Recorded information:
- - - - - - -
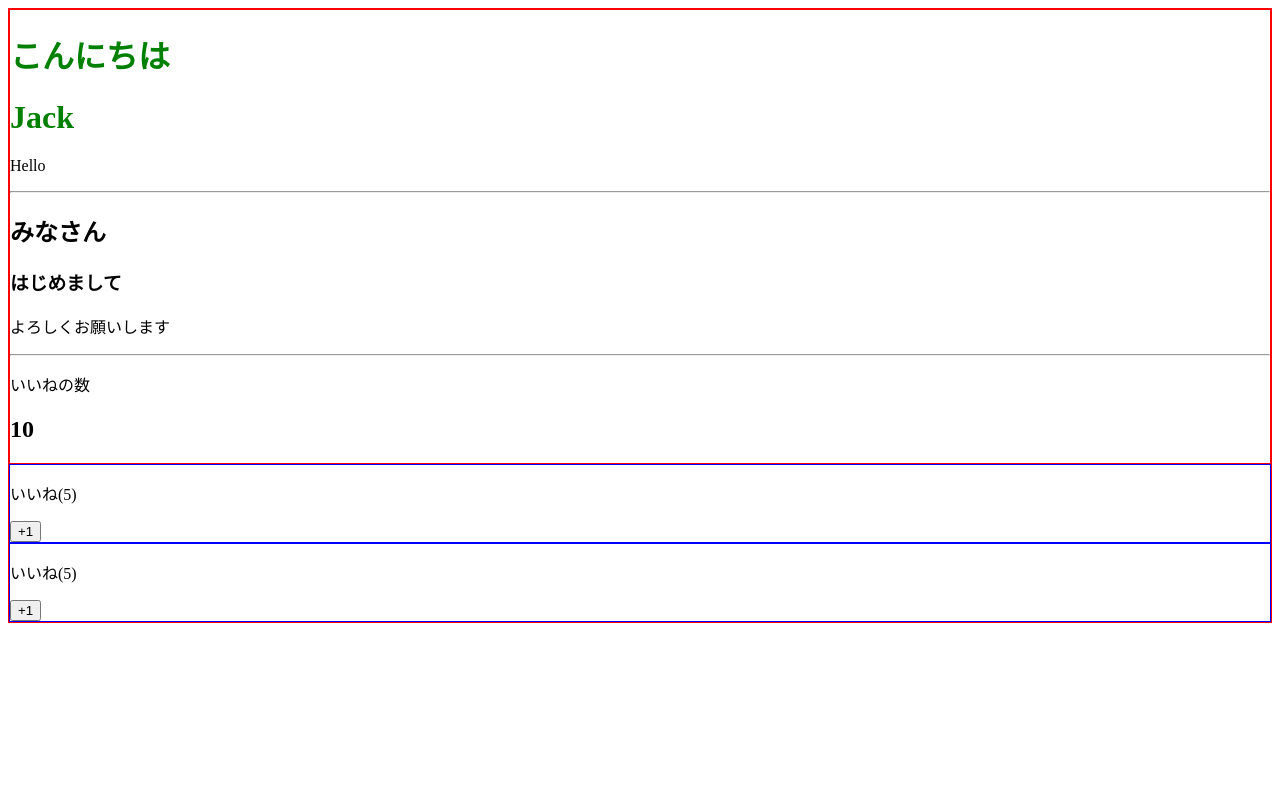
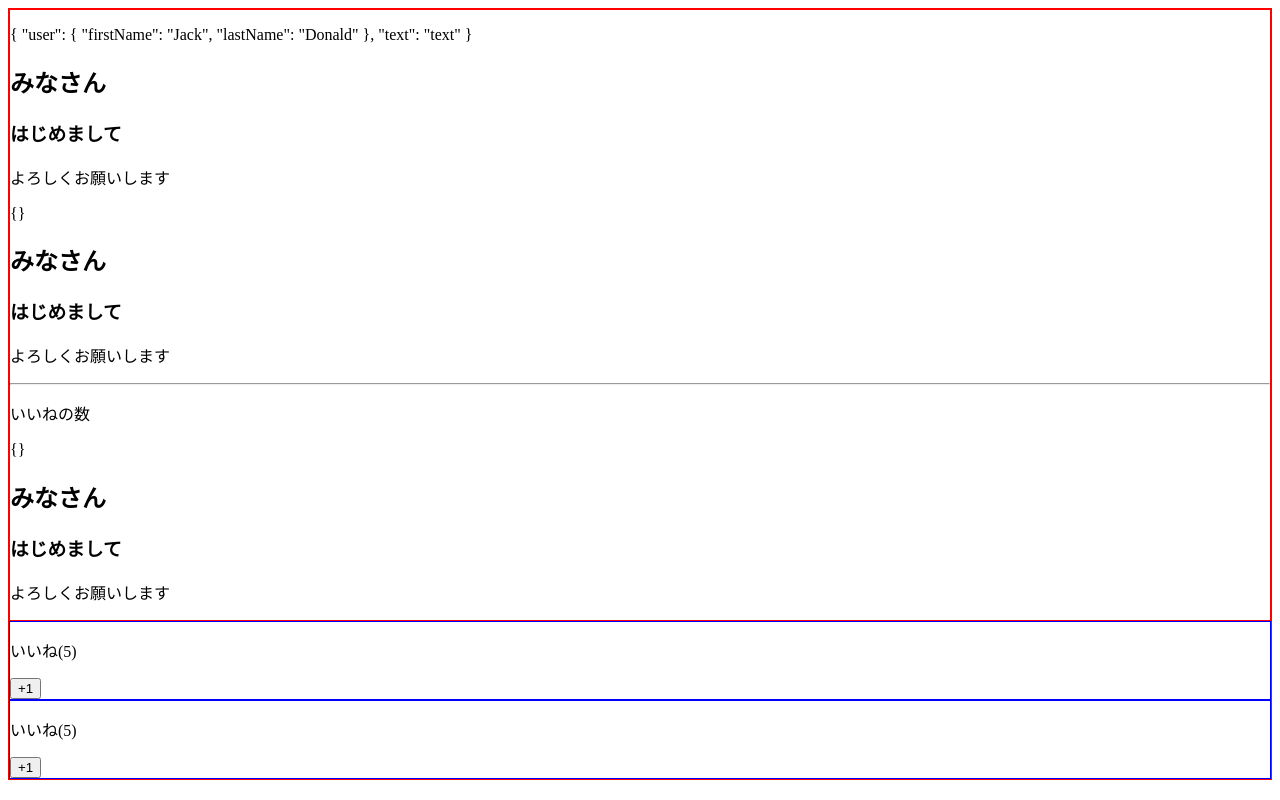
Before and after one commit to jin-aiit-a1824jj/vueJS-sample, a Vue app in the folder session6/index4/: page / in a window 1280 px wide. Built offline with nearby package versions, Linux system fonts and the light colour scheme.

Commit message:
v-slot:Default sample

```diff
--- a/session6/index4/src/App.vue
+++ b/session6/index4/src/App.vue
@@ -1,7 +1,7 @@
 <template>
   <div>
-    <LikeHeader headerText="Hello">
-      <h2>みなさん</h2>
+    <LikeHeader headerText="Hello" v-slot:default="slotProps">
+      <!-- <h2>みなさん</h2>
 
       <template v-slot:title="slotProps">
         <h1>こんにちは</h1>
@@ -13,7 +13,12 @@
 
       <template v-slot:number>
         <h2>{{ number }}</h2>
-      </template>
+      </template> -->
+
+      <p>{{slotProps}}</p>
+      <h2>みなさん</h2>
+      <h3>はじめまして</h3>
+      <p>よろしくお願いします</p>
 
     </LikeHeader>
 
--- a/session6/index4/src/components/LikeHeader.vue
+++ b/session6/index4/src/components/LikeHeader.vue
@@ -1,12 +1,19 @@
 <template>
   <div>
-    <slot name="title" :user="user" text="text">デフォルトのタイトル</slot>
+    <!-- <slot name="title" :user="user" text="text">デフォルトのタイトル</slot>
     <p>{{ headerText }}</p>
     <hr>
     <slot></slot>
     <hr>
     <p>いいねの数</p>
-    <slot name="number"></slot>
+    <slot name="number"></slot> -->
+
+
+    <slot :user="user" text="text"></slot>
+    <slot></slot>
+    <hr>
+    <p>いいねの数</p>
+    <slot></slot>
   </div>
 </template>
 
```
- - - - - - -
Task to complete: Scan the data for lines containing "name" and copy all of them.

Exercise solution:
-    <slot name="title" :user="user" text="text">デフォルトのタイトル</slot>
+    <!-- <slot name="title" :user="user" text="text">デフォルトのタイトル</slot>
-    <slot name="number"></slot>
+    <slot name="number"></slot> -->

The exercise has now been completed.